Listed records Block Start

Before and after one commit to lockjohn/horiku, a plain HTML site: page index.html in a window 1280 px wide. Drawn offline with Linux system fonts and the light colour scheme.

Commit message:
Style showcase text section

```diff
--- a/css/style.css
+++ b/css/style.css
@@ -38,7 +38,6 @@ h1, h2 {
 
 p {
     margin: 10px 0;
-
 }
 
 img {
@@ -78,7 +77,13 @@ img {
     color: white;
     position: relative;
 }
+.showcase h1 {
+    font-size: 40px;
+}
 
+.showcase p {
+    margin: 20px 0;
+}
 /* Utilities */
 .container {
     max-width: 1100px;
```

Listed records Block End
Listed records Block Start

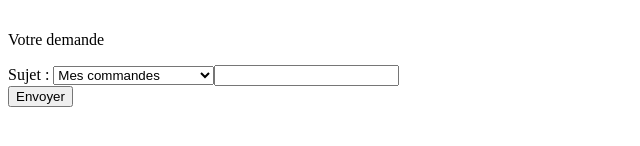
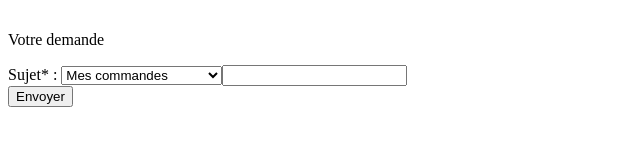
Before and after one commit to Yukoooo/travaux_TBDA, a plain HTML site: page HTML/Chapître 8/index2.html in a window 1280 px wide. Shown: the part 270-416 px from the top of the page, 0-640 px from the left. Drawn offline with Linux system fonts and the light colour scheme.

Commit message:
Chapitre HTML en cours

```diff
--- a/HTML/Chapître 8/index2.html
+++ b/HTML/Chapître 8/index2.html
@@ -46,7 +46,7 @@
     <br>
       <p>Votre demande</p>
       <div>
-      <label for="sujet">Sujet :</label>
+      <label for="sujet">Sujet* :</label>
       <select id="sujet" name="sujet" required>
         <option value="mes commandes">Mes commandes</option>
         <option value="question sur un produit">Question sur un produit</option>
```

Listed records Block End

The problem:
Only the lines that contain the string "label" should be copied from the entries above.

Exercise response:
-      <label for="sujet">Sujet :</label>
+      <label for="sujet">Sujet* :</label>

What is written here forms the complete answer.